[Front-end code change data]
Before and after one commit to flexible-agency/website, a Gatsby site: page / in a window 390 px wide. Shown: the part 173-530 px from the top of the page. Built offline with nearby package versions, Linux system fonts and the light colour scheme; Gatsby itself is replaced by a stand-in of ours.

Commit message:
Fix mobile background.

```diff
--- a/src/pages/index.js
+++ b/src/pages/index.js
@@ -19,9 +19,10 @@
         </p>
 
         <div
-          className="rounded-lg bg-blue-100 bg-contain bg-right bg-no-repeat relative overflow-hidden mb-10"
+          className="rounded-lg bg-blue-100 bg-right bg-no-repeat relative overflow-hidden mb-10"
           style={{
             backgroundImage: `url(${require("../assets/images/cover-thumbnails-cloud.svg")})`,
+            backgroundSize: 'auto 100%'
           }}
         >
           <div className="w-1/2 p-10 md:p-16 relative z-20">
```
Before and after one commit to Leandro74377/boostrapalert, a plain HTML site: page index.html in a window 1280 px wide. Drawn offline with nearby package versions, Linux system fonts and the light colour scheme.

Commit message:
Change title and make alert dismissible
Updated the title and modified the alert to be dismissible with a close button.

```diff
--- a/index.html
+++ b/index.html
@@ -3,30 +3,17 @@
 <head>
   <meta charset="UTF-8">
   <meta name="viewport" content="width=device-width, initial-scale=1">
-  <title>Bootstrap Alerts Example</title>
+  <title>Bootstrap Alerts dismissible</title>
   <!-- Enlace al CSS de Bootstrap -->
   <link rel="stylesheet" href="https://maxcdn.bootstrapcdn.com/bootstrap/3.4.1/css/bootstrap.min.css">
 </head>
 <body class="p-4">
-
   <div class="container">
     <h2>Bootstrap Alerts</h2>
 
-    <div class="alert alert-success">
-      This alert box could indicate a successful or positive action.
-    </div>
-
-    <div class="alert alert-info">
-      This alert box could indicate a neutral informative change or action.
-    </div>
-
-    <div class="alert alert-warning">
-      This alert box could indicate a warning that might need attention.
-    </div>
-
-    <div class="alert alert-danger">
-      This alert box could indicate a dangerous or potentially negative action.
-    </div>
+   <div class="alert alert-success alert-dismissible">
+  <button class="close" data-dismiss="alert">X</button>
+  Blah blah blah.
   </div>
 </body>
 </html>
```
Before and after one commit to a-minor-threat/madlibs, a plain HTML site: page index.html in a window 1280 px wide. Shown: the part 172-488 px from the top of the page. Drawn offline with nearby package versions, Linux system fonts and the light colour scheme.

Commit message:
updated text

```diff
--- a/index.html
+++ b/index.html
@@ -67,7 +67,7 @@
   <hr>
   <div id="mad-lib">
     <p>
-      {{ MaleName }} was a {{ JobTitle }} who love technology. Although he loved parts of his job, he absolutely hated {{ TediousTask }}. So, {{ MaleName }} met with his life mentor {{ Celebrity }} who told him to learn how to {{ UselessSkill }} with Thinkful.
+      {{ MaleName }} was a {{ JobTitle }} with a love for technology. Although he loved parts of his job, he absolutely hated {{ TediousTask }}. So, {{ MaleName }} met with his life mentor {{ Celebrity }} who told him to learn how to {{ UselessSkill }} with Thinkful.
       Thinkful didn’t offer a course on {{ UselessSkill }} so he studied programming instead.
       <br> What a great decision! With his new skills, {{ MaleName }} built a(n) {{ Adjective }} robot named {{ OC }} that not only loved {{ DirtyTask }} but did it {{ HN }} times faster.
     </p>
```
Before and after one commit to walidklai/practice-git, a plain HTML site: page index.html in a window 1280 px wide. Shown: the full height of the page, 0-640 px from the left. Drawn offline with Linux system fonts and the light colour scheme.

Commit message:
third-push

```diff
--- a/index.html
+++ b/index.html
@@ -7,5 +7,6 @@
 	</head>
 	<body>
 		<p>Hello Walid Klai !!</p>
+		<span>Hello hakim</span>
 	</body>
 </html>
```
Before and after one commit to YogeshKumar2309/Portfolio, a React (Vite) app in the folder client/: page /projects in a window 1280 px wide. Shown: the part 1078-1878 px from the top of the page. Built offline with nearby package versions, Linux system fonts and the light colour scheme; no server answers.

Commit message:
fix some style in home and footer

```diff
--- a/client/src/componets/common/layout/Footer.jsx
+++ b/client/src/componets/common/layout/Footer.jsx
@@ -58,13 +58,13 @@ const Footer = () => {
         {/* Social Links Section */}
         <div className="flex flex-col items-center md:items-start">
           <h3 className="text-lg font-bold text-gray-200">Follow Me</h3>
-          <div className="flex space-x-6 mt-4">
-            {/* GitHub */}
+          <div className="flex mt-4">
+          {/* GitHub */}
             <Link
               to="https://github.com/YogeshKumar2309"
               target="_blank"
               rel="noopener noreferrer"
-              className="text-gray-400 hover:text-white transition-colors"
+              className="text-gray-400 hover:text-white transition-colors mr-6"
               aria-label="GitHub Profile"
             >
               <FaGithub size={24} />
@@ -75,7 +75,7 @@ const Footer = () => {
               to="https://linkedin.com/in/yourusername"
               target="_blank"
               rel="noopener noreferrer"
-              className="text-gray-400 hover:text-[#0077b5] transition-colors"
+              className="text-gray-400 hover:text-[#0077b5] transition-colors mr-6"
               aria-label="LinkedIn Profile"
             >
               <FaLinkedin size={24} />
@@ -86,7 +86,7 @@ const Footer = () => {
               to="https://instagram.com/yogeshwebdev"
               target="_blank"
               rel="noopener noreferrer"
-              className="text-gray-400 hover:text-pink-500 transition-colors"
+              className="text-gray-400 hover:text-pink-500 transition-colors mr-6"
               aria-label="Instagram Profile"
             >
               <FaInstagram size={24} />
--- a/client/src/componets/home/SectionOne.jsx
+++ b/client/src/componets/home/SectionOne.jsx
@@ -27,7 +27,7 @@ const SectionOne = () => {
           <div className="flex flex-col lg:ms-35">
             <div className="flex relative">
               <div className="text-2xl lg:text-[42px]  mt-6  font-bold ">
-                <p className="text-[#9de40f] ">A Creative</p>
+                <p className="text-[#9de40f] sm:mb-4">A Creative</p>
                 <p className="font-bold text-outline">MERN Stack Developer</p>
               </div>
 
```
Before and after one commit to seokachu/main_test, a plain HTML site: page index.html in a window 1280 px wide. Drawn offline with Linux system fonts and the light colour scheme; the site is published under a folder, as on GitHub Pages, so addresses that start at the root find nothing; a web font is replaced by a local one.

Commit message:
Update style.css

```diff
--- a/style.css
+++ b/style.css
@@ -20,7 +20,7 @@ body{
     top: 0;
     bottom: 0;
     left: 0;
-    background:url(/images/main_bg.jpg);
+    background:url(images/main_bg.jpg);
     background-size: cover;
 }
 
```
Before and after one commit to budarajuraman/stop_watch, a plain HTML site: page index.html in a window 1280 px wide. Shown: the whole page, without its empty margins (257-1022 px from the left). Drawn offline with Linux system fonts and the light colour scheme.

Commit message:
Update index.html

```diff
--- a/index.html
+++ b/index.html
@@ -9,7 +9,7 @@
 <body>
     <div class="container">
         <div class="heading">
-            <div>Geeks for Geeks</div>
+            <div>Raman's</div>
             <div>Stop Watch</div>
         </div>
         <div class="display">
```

Exercise instructions >>
Write down all the entries again without a single difference.

Exercise output >>
Before and after one commit to flexible-agency/website, a Gatsby site: page / in a window 390 px wide. Shown: the part 173-530 px from the top of the page. Built offline with nearby package versions, Linux system fonts and the light colour scheme; Gatsby itself is replaced by a stand-in of ours.

Commit message:
Fix mobile background.

```diff
--- a/src/pages/index.js
+++ b/src/pages/index.js
@@ -19,9 +19,10 @@
         </p>
 
         <div
-          className="rounded-lg bg-blue-100 bg-contain bg-right bg-no-repeat relative overflow-hidden mb-10"
+          className="rounded-lg bg-blue-100 bg-right bg-no-repeat relative overflow-hidden mb-10"
           style={{
             backgroundImage: `url(${require("../assets/images/cover-thumbnails-cloud.svg")})`,
+            backgroundSize: 'auto 100%'
           }}
         >
           <div className="w-1/2 p-10 md:p-16 relative z-20">
```
Before and after one commit to Leandro74377/boostrapalert, a plain HTML site: page index.html in a window 1280 px wide. Drawn offline with nearby package versions, Linux system fonts and the light colour scheme.

Commit message:
Change title and make alert dismissible
Updated the title and modified the alert to be dismissible with a close button.

```diff
--- a/index.html
+++ b/index.html
@@ -3,30 +3,17 @@
 <head>
   <meta charset="UTF-8">
   <meta name="viewport" content="width=device-width, initial-scale=1">
-  <title>Bootstrap Alerts Example</title>
+  <title>Bootstrap Alerts dismissible</title>
   <!-- Enlace al CSS de Bootstrap -->
   <link rel="stylesheet" href="https://maxcdn.bootstrapcdn.com/bootstrap/3.4.1/css/bootstrap.min.css">
 </head>
 <body class="p-4">
-
   <div class="container">
     <h2>Bootstrap Alerts</h2>
 
-    <div class="alert alert-success">
-      This alert box could indicate a successful or positive action.
-    </div>
-
-    <div class="alert alert-info">
-      This alert box could indicate a neutral informative change or action.
-    </div>
-
-    <div class="alert alert-warning">
-      This alert box could indicate a warning that might need attention.
-    </div>
-
-    <div class="alert alert-danger">
-      This alert box could indicate a dangerous or potentially negative action.
-    </div>
+   <div class="alert alert-success alert-dismissible">
+  <button class="close" data-dismiss="alert">X</button>
+  Blah blah blah.
   </div>
 </body>
 </html>
```
Before and after one commit to a-minor-threat/madlibs, a plain HTML site: page index.html in a window 1280 px wide. Shown: the part 172-488 px from the top of the page. Drawn offline with nearby package versions, Linux system fonts and the light colour scheme.

Commit message:
updated text

```diff
--- a/index.html
+++ b/index.html
@@ -67,7 +67,7 @@
   <hr>
   <div id="mad-lib">
     <p>
-      {{ MaleName }} was a {{ JobTitle }} who love technology. Although he loved parts of his job, he absolutely hated {{ TediousTask }}. So, {{ MaleName }} met with his life mentor {{ Celebrity }} who told him to learn how to {{ UselessSkill }} with Thinkful.
+      {{ MaleName }} was a {{ JobTitle }} with a love for technology. Although he loved parts of his job, he absolutely hated {{ TediousTask }}. So, {{ MaleName }} met with his life mentor {{ Celebrity }} who told him to learn how to {{ UselessSkill }} with Thinkful.
       Thinkful didn’t offer a course on {{ UselessSkill }} so he studied programming instead.
       <br> What a great decision! With his new skills, {{ MaleName }} built a(n) {{ Adjective }} robot named {{ OC }} that not only loved {{ DirtyTask }} but did it {{ HN }} times faster.
     </p>
```
Before and after one commit to walidklai/practice-git, a plain HTML site: page index.html in a window 1280 px wide. Shown: the full height of the page, 0-640 px from the left. Drawn offline with Linux system fonts and the light colour scheme.

Commit message:
third-push

```diff
--- a/index.html
+++ b/index.html
@@ -7,5 +7,6 @@
 	</head>
 	<body>
 		<p>Hello Walid Klai !!</p>
+		<span>Hello hakim</span>
 	</body>
 </html>
```
Before and after one commit to YogeshKumar2309/Portfolio, a React (Vite) app in the folder client/: page /projects in a window 1280 px wide. Shown: the part 1078-1878 px from the top of the page. Built offline with nearby package versions, Linux system fonts and the light colour scheme; no server answers.

Commit message:
fix some style in home and footer

```diff
--- a/client/src/componets/common/layout/Footer.jsx
+++ b/client/src/componets/common/layout/Footer.jsx
@@ -58,13 +58,13 @@ const Footer = () => {
         {/* Social Links Section */}
         <div className="flex flex-col items-center md:items-start">
           <h3 className="text-lg font-bold text-gray-200">Follow Me</h3>
-          <div className="flex space-x-6 mt-4">
-            {/* GitHub */}
+          <div className="flex mt-4">
+          {/* GitHub */}
             <Link
               to="https://github.com/YogeshKumar2309"
               target="_blank"
               rel="noopener noreferrer"
-              className="text-gray-400 hover:text-white transition-colors"
+              className="text-gray-400 hover:text-white transition-colors mr-6"
               aria-label="GitHub Profile"
             >
               <FaGithub size={24} />
@@ -75,7 +75,7 @@ const Footer = () => {
               to="https://linkedin.com/in/yourusername"
               target="_blank"
               rel="noopener noreferrer"
-              className="text-gray-400 hover:text-[#0077b5] transition-colors"
+              className="text-gray-400 hover:text-[#0077b5] transition-colors mr-6"
               aria-label="LinkedIn Profile"
             >
               <FaLinkedin size={24} />
@@ -86,7 +86,7 @@ const Footer = () => {
               to="https://instagram.com/yogeshwebdev"
               target="_blank"
               rel="noopener noreferrer"
-              className="text-gray-400 hover:text-pink-500 transition-colors"
+              className="text-gray-400 hover:text-pink-500 transition-colors mr-6"
               aria-label="Instagram Profile"
             >
               <FaInstagram size={24} />
--- a/client/src/componets/home/SectionOne.jsx
+++ b/client/src/componets/home/SectionOne.jsx
@@ -27,7 +27,7 @@ const SectionOne = () => {
           <div className="flex flex-col lg:ms-35">
             <div className="flex relative">
               <div className="text-2xl lg:text-[42px]  mt-6  font-bold ">
-                <p className="text-[#9de40f] ">A Creative</p>
+                <p className="text-[#9de40f] sm:mb-4">A Creative</p>
                 <p className="font-bold text-outline">MERN Stack Developer</p>
               </div>
 
```
Before and after one commit to seokachu/main_test, a plain HTML site: page index.html in a window 1280 px wide. Drawn offline with Linux system fonts and the light colour scheme; the site is published under a folder, as on GitHub Pages, so addresses that start at the root find nothing; a web font is replaced by a local one.

Commit message:
Update style.css

```diff
--- a/style.css
+++ b/style.css
@@ -20,7 +20,7 @@ body{
     top: 0;
     bottom: 0;
     left: 0;
-    background:url(/images/main_bg.jpg);
+    background:url(images/main_bg.jpg);
     background-size: cover;
 }
 
```
Before and after one commit to budarajuraman/stop_watch, a plain HTML site: page index.html in a window 1280 px wide. Shown: the whole page, without its empty margins (257-1022 px from the left). Drawn offline with Linux system fonts and the light colour scheme.

Commit message:
Update index.html

```diff
--- a/index.html
+++ b/index.html
@@ -9,7 +9,7 @@
 <body>
     <div class="container">
         <div class="heading">
-            <div>Geeks for Geeks</div>
+            <div>Raman's</div>
             <div>Stop Watch</div>
         </div>
         <div class="display">
```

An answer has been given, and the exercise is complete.